An aide reports to Lee that Ewell’s camp is in much disorder because Ewell defers too much to Early. The aide tells Lee that Early and Ewell got the men moving very late, almost when Longstreet had finished his attack, thus ruining the plan to divide the Union’s forces. It occurs to Lee that he has attacked the Union on both sides. The smartest next move, he thinks, would be to attack in the center. He decides to send his forces in to the center of Cemetery Ridge and break the Union army in two, then send Stuart and his cavalry around to the rear to finish the job.

Analysis—July 2, 1863: Chapter 5–6

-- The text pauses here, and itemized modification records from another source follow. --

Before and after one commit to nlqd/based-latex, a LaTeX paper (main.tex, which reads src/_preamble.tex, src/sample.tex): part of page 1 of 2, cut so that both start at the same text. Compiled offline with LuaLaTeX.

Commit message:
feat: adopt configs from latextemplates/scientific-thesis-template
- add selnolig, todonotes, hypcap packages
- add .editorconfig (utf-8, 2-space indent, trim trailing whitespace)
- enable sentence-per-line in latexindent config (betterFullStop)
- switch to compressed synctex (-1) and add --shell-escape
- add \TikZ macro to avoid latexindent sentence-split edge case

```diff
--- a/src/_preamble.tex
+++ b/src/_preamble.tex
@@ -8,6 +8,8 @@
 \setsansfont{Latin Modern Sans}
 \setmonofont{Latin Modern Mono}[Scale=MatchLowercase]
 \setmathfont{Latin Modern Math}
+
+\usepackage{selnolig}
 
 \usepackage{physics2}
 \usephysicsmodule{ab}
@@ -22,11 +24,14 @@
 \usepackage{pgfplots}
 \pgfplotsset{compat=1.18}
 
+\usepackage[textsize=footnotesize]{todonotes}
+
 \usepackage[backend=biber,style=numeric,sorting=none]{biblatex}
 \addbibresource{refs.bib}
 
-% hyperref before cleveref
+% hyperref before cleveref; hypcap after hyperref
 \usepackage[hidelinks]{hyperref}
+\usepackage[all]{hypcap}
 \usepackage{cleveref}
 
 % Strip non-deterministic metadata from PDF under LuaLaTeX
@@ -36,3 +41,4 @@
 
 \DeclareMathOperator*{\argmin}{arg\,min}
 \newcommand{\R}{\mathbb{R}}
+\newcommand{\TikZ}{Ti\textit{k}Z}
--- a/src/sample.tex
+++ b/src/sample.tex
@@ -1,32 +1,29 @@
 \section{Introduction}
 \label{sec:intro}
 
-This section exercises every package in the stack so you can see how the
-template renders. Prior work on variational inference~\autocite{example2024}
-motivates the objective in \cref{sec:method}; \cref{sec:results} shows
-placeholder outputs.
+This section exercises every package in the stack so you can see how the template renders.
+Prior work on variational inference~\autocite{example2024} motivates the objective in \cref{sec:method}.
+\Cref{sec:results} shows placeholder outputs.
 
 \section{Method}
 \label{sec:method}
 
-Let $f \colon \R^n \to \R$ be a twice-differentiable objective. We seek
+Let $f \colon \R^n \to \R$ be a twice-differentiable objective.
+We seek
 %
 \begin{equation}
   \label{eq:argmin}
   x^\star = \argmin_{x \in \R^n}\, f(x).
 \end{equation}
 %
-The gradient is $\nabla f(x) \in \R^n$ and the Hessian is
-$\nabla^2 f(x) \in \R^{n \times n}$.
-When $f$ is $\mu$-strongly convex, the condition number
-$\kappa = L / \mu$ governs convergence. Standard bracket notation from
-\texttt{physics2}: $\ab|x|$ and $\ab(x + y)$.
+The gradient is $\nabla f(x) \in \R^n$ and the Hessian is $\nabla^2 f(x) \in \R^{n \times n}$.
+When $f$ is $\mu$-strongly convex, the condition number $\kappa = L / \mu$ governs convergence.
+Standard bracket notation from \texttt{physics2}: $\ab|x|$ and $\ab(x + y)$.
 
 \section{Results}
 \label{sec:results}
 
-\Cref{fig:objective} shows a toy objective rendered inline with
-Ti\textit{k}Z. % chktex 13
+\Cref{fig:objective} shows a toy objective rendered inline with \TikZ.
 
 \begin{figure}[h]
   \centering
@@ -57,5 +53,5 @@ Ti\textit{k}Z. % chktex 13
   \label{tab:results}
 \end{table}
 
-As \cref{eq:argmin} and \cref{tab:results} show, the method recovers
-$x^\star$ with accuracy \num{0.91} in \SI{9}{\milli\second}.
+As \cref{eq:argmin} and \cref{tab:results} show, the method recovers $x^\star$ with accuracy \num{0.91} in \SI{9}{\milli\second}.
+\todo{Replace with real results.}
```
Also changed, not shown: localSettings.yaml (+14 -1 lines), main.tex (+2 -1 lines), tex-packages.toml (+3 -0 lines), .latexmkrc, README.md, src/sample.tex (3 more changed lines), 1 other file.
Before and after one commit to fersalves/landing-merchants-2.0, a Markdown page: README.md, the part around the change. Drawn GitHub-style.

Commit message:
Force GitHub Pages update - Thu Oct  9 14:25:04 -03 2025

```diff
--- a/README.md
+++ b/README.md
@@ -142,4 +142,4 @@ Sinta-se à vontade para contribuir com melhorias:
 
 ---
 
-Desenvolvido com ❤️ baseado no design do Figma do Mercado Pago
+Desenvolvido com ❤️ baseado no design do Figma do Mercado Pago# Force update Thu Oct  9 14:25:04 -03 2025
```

Chapter 5 again focuses on Longstreet, who has at this point become the protagonist of the novel. It is tragic that Longstreet is completely aware of how effective a defensive position would be, since it would likely have allowed his side to win the war. Shaara’s characterization of Longstreet is at times enigmatic. While we see much of the Confederate perspective through him, he is a grim and quiet man, prone to responding to his fellow officers with single syllables, shrugs, and grunts. He has strong feelings about what the army should do, but he has been weakened by the death of his children and the knowledge that Lee has no intention of attempting his defensive strategies. Longstreet can see the defeat approaching, but he makes no move to stand up to Lee. He often agrees that Lee’s plans could potentially work, though with heavy losses. His respect and admiration for Lee and for the chain of command is too strong for him to try and override Lee, and he knows Lee would ultimately censure him if necessary.

Shaara’s characterization of Longstreet is probably overly sympathetic. In the second half of the nineteenth century, many Americans—soldiers and historians alike—began to blame Longstreet for the failure at Gettysburg, especially after Longstreet wrote a book blaming Lee. The book gave Longstreet a negative reputation all through the early twentieth century, until some historians began to see Longstreet in a more positive light—particularly in what they believed was his anticipation of modern warfare. Shaara perhaps portrays Longstreet as knowing more about how to correctly conduct the war than he actually did. Longstreet proposes the swing to the southeast over and over to Lee, who stubbornly refuses. In the true history, Longstreet was probably not so persistent in pushing for defensive tactics, and Lee was probably not so obtuse in his decision not to follow them.